Just when I was learning to love the V7 Classic and its gentle take on motorcycling life, it has been snatched away from me. Moto Guzzi have reclaimed it, and sent it on a far more glamourous mission: it must now provide post-test transport for a celebrity.
Yes, my humble V7 is currently ferrying Gill Halfpenny between her beautiful celebrity home and whatever it is she does.
I think she’s an actress, so you’ll probably see her turning up at the Oscars on the Classic. And if you’re reading this Gill, the rear tyre’s squared off and I left a sandwich in the tailpack.
My replacement machine is the Griso SE. This is a vast, snarling behemoth of a motorcycle that instills fear and awe in its rider – well, it does if, like me, you’re used to a V7 Classic.

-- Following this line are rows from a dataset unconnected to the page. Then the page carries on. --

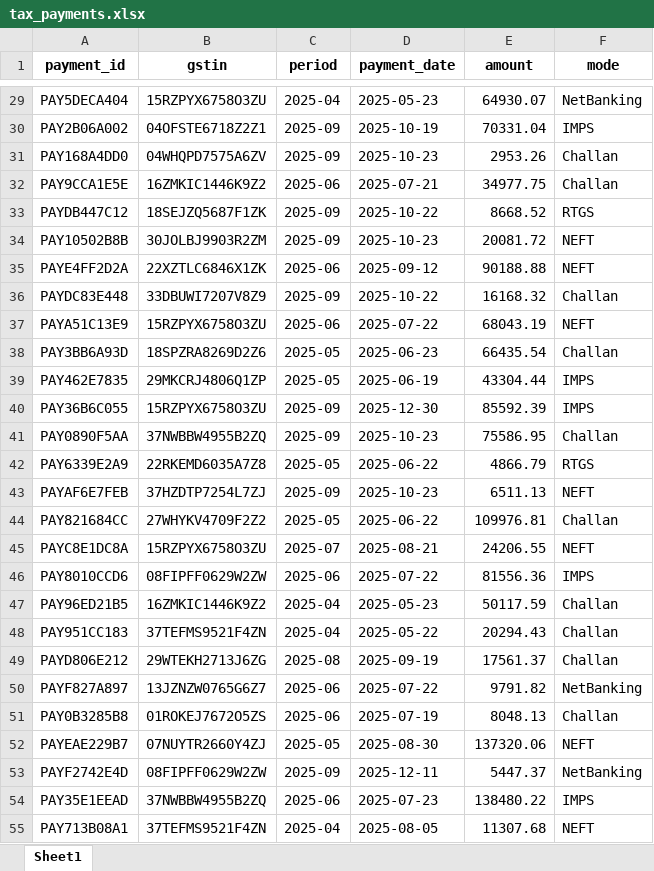
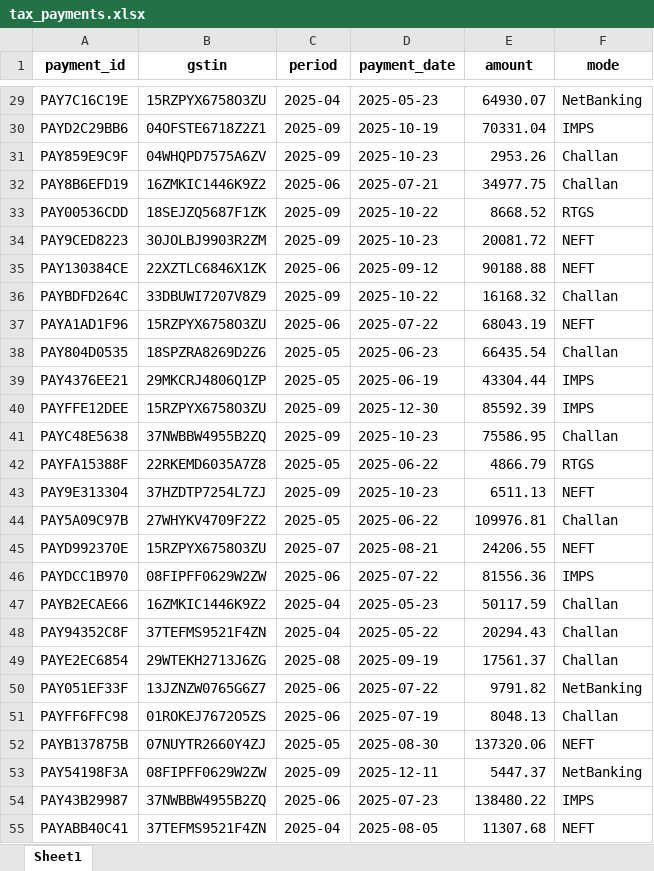
Before and after one commit to RoshanSai18/GST-Reconciliation-Knowledge-Graph, an Excel workbook: backend/data/synthetic/tax_payments.xlsx, sheet Sheet1, drawn as a sheet; only a part is shown, gaps mark what is left out; values as stored, in another font and other column widths than the file's, no borders; the diff covers the shown part only; the diff names each change by its address in the sheet, - before the commit and + after, or states it on an @@ line.

```diff
--- a/backend/data/synthetic/tax_payments.xlsx (sheet Sheet1)
+++ b/backend/data/synthetic/tax_payments.xlsx (sheet Sheet1)
-A29 (payment_id): PAY5DECA404
+A29 (payment_id): PAY7C16C19E
-A30 (payment_id): PAY2B06A002
+A30 (payment_id): PAYD2C29BB6
-A31 (payment_id): PAY168A4DD0
+A31 (payment_id): PAY859E9C9F
-A32 (payment_id): PAY9CCA1E5E
+A32 (payment_id): PAY8B6EFD19
-A33 (payment_id): PAYDB447C12
+A33 (payment_id): PAY00536CDD
-A34 (payment_id): PAY10502B8B
+A34 (payment_id): PAY9CED8223
-A35 (payment_id): PAYE4FF2D2A
+A35 (payment_id): PAY130384CE
-A36 (payment_id): PAYDC83E448
+A36 (payment_id): PAYBDFD264C
-A37 (payment_id): PAYA51C13E9
+A37 (payment_id): PAYA1AD1F96
-A38 (payment_id): PAY3BB6A93D
+A38 (payment_id): PAY804D0535
-A39 (payment_id): PAY462E7835
+A39 (payment_id): PAY4376EE21
-A40 (payment_id): PAY36B6C055
+A40 (payment_id): PAYFFE12DEE
-A41 (payment_id): PAY0890F5AA
+A41 (payment_id): PAYC48E5638
-A42 (payment_id): PAY6339E2A9
+A42 (payment_id): PAYFA15388F
-A43 (payment_id): PAYAF6E7FEB
+A43 (payment_id): PAY9E313304
-A44 (payment_id): PAY821684CC
+A44 (payment_id): PAY5A09C97B
-A45 (payment_id): PAYC8E1DC8A
+A45 (payment_id): PAYD992370E
-A46 (payment_id): PAY8010CCD6
+A46 (payment_id): PAYDCC1B970
-A47 (payment_id): PAY96ED21B5
+A47 (payment_id): PAYB2ECAE66
-A48 (payment_id): PAY951CC183
+A48 (payment_id): PAY94352C8F
-A49 (payment_id): PAYD806E212
+A49 (payment_id): PAYE2EC6854
-A50 (payment_id): PAYF827A897
+A50 (payment_id): PAY051EF33F
-A51 (payment_id): PAY0B3285B8
+A51 (payment_id): PAYFF6FFC98
-A52 (payment_id): PAYEAE229B7
+A52 (payment_id): PAYB137875B
-A53 (payment_id): PAYF2742E4D
+A53 (payment_id): PAY54198F3A
-A54 (payment_id): PAY35E1EEAD
+A54 (payment_id): PAY43B29987
-A55 (payment_id): PAY713B08A1
+A55 (payment_id): PAYABB40C41
```
Also changed, not shown: 463 edited cells elsewhere in this sheet, backend/data/synthetic/gstr1_invoice_link.xlsx, backend/data/synthetic/gstr2b_invoice_link.xlsx, 14 other files.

The contrast is striking. To start with, the Griso looks like a much more expensive bike (which it is, to the tune of £3204). Good quality Marzocchi suspension and Brembo brakes, digital clocks, lustrous paint and that colossal 1064cc V-twin centerpiece put the Griso in different league to the 750cc Classic.
The engine in particular is fascinating to look at. Obviously there’s the traditional Guzzi transverse V, but below on the right is what looks like a giant industrial CD changer. It’s an oil cooler, and along with the boxy sump it gives the engine a dramatic cuboid look.
Whether you like it or not, you’ve got to admire Guzzi’s design effort – on most bikes that oil cooler would be dangling in the breeze somewhere.
When I get in the saddle the differences become even more apparent…
Moto Guzzi Griso SE, £9878
Power (claimed): 110bhp
Torque (claimed): 80ftlb
Weight (claimed): 231kg